Section 501 of WIA encourages States to develop a unified plan for, at least, two or more of the following programs: 1) workforce investment activities under Title I of WIA; 2) adult education and literacy under Title II of WIA; 3) secondary vocational education (if the State legislature approves); and 4) postsecondary vocational education. This plan must include all of the elements required for a separate 5-year plan. If a State does not include both secondary and postsecondary vocational education in its unified plan, it must submit a separate vocational education plan for that part which is not included.

IV. Consolidated Plan

Section 14302 of the Elementary and Secondary Education Act (ESEA), as reauthorized by Title I of the Improving America's Schools Act (IASA), allows State education agencies (SEA) to apply for federal program funds including Perkins III funds through a single, simplified consolidated plan rather than through separate funding applications or plans. The approval of a consolidated plan does not alter the obligation of an SEA and its grantees to continue to comply with all programmatic requirements of each program. An SEA may consolidate administrative funds under specified programs. In addition, approval of a consolidated State plan does not authorize commingling of program funds.

Again, the State will be expected to include the levels of performance and be sufficiently rigorous for the State and this Department to reach agreement on levels of performance for the period July 1, 1999, through September 30, 2000, for each of the core indicators of performance identified in Section 113(b)(2).

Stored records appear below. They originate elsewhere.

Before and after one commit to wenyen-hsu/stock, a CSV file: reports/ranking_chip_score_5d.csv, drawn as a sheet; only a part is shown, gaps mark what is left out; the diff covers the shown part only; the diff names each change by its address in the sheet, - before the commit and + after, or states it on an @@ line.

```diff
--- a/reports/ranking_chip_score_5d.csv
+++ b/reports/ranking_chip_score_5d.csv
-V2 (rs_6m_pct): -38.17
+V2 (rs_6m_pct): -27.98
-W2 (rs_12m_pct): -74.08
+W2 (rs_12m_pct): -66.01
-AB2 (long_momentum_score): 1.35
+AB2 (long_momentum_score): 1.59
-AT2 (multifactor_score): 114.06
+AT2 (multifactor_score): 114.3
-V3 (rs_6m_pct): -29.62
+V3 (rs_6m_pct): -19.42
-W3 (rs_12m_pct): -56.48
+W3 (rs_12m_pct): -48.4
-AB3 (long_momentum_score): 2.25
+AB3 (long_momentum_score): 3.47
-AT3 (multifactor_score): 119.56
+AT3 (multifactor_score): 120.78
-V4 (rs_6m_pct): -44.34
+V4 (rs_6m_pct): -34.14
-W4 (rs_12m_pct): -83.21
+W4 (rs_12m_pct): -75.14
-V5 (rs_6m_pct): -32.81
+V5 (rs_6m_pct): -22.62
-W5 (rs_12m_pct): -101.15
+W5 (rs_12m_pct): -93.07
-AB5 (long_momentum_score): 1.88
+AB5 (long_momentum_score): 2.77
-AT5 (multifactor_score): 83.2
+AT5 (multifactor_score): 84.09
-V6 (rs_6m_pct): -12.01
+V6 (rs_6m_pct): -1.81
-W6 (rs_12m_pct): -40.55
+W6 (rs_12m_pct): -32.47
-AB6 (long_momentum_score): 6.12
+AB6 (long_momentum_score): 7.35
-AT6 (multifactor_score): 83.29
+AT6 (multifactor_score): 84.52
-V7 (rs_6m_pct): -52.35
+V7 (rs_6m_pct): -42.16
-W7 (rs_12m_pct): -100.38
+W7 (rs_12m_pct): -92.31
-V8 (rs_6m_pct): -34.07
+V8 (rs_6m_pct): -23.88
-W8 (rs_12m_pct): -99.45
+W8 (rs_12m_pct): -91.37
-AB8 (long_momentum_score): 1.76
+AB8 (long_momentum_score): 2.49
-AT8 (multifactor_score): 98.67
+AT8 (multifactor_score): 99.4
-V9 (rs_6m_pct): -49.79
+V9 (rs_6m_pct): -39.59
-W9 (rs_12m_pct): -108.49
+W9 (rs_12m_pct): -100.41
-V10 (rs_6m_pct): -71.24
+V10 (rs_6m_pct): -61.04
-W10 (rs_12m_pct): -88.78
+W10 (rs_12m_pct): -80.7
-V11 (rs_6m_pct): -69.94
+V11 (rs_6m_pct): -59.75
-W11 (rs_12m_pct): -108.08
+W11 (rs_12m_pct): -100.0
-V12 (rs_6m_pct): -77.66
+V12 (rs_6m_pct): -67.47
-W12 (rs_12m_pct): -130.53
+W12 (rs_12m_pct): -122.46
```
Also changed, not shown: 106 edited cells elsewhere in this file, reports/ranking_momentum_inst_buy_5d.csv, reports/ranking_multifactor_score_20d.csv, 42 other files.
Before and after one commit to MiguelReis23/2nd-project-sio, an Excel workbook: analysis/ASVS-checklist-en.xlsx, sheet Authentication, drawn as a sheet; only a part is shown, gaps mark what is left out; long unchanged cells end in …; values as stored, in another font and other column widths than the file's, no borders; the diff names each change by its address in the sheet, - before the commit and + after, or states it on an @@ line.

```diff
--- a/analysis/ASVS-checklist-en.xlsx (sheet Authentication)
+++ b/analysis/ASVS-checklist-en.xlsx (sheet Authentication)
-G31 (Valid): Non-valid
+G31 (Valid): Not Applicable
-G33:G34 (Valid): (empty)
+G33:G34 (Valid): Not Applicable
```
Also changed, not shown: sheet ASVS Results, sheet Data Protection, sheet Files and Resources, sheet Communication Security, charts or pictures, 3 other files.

If your State is interested in this option, please contact the Division of Vocational-Technical Education for further information.

Tech-Prep Education

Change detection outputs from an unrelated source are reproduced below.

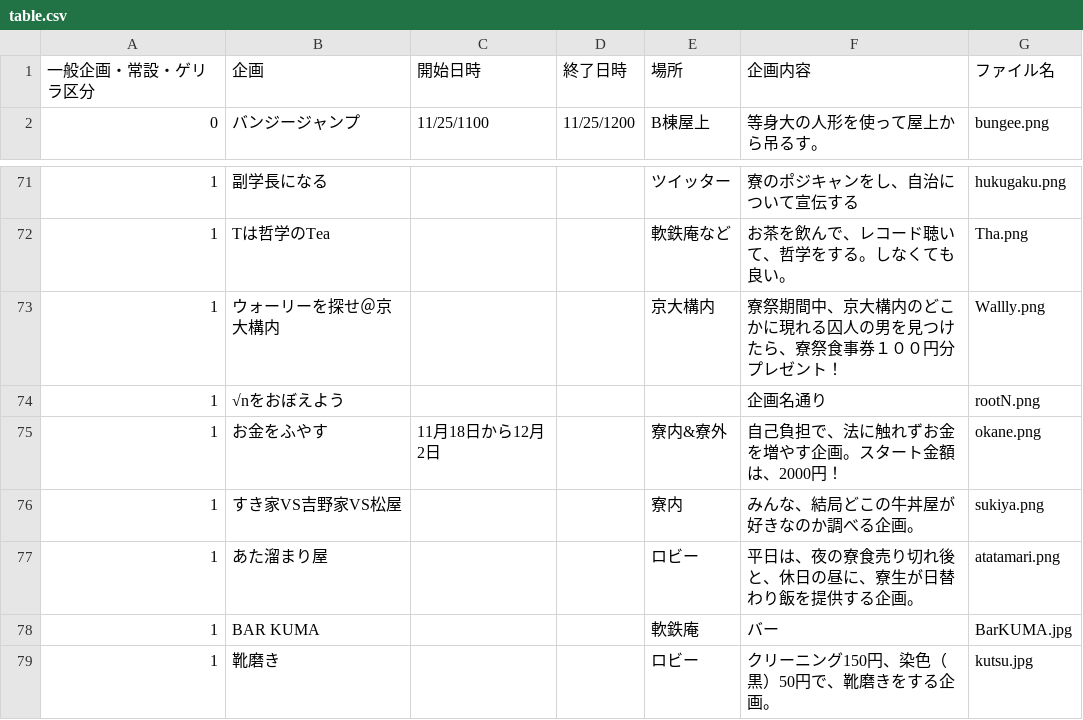
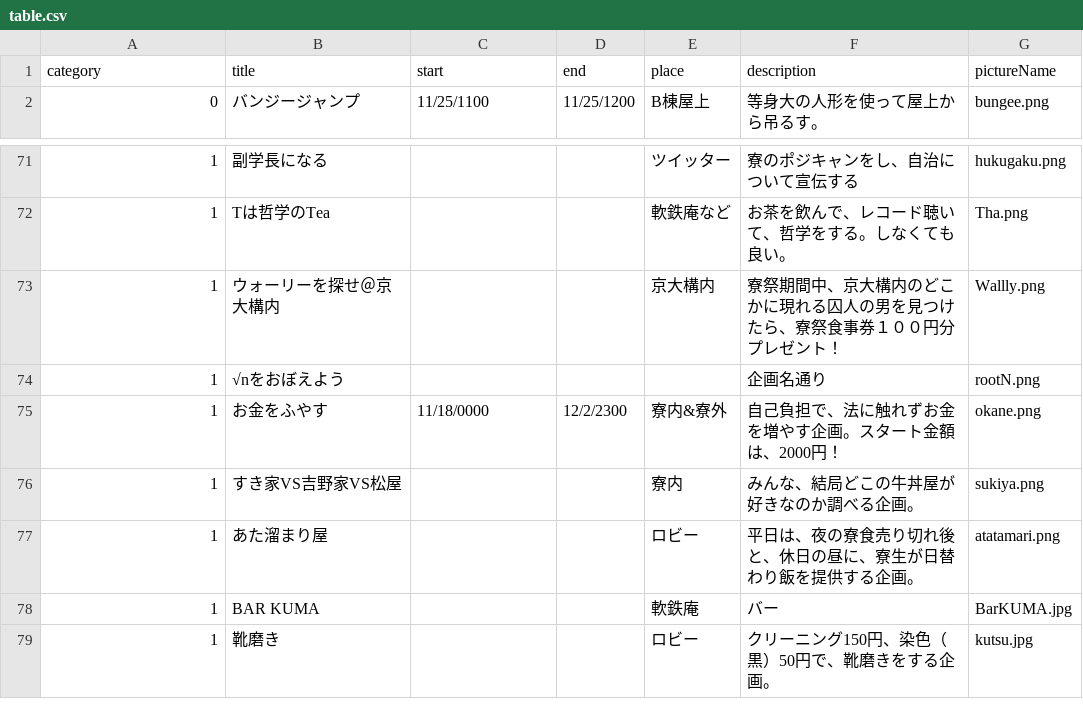
Before and after one commit to kumano-dormitory/ryosai-jekyll, a CSV file: data/table.csv, drawn as a sheet; only a part is shown, gaps mark what is left out.

```diff
--- a/data/table.csv
+++ b/data/table.csv
@@ -1,2 +1,2 @@
-一般企画・常設・ゲリラ区分,企画,開始日時,終了日時,場所,企画内容,ファイル名
+category,title,start,end,place,description,pictureName
 0,バンジージャンプ,11/25/1100,11/25/1200,B棟屋上,等身大の人形を使って屋上から吊るす。,bungee.png
@@ -74,3 +74,3 @@
 1,√nをおぼえよう,,,,企画名通り,rootN.png
-1,お金をふやす,11月18日から12月2日,,寮内&寮外,自己負担で、法に触れずお金を増やす企画。スタート金額は、2000円！,okane.png
+1,お金をふやす,11/18/0000,12/2/2300,寮内&寮外,自己負担で、法に触れずお金を増やす企画。スタート金額は、2000円！,okane.png
 1,すき家VS吉野家VS松屋,,,寮内,みんな、結局どこの牛丼屋が好きなのか調べる企画。,sukiya.png
```
Also changed, not shown: 2 other files.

Section 203(c) of Perkins III requires States to submit to the Secretary an application in the manner and accompanied by the information that the Secretary may require to receive Tech-Prep Education funds. We recommend that the State's Tech-Prep application be submitted as part of the State plan. We also recommend that the Tech-Prep application follow the same specific procedures and requirements for whichever option your State chooses for the State plan.

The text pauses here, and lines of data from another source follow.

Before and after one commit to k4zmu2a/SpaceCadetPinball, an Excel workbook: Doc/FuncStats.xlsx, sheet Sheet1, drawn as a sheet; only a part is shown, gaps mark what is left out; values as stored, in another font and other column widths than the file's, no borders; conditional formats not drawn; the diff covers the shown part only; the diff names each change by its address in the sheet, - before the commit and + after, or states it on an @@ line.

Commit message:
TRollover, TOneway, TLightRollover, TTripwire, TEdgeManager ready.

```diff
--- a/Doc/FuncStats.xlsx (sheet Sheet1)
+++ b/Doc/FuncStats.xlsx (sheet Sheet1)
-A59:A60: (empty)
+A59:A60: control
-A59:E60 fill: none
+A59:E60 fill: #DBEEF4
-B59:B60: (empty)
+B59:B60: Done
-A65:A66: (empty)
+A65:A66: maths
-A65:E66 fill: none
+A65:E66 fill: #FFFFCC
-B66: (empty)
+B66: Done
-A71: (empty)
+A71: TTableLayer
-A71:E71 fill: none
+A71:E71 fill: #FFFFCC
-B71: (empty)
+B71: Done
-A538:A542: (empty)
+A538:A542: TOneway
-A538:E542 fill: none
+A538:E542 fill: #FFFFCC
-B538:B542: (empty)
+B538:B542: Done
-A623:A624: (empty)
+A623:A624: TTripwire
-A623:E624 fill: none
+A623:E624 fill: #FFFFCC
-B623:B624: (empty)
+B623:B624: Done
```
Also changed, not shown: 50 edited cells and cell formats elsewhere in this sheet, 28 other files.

As mentioned before, we are offering the same options for Tech-Prep as for the Basic Grants. Therefore, we are providing additional guidance for the three options under transitional Tech-Prep applications.

I. Transitional Plan (three options)

Under the first option, the one-year Tech-Prep transitional application must contain a general description of any changes the State intends to make to the existing State Tech-Prep plan in order to respond to changes in Perkins III's Tech Prep Education Act, Title II.

For instance, will the State make the awards on a competitive basis or on the basis of a formula?

How will the State review applications based on their potential to create an effective Tech-Prep education program? Are applications addressing the seven elements of Section 204(c)? For example,

  • How will the curriculum be changed to help program participants meet academic standards developed by the State?
  • Will the program design be modified to include work-based or worksite learning?
  • Will the program design be modified to use educational technology and distance learning?

What will the State do to give special consideration to applications that address the five elements of Section 205(d)? For example:

  • providing education and training in areas of significant workforce shortages?
  • demonstrating how the program will help students meet high academic and employability competencies?

How will the State ensure that applicants address the special rule in Section 204(a)(2) regarding expanded membership in Tech-Prep consortia?

How will the State collect data to address the reporting requirements in Section 206?

The second option for the one-year transitional Tech-Prep application is the same as for the Basic Grants. The State may submit a letter of assurance addressing the three areas indicated in I. B(Option 2). The application would then have to be completed and submitted to this Department by May 15, 1999.

The third option would extend the Perkins II Tech Prep application but address Perkins III requirements as follows: 1) any changes the State intends to make to the existing State Tech Prep application in order to respond to changes in Perkins III's Tech Prep Education Act, Title II; 2)process and timelines for meeting Perkins III accountability provisions including addressing the reporting requirements in Section 206; and 3) fiscal accountability including the amount of funds to be used to carry out Tech Prep activities, and the process use to distribute Tech Prep funds to consortia within the State. Again, the State will clearly delineate the reasons why it cannot meet other available options and how it will rapidly move to implement Perkins III.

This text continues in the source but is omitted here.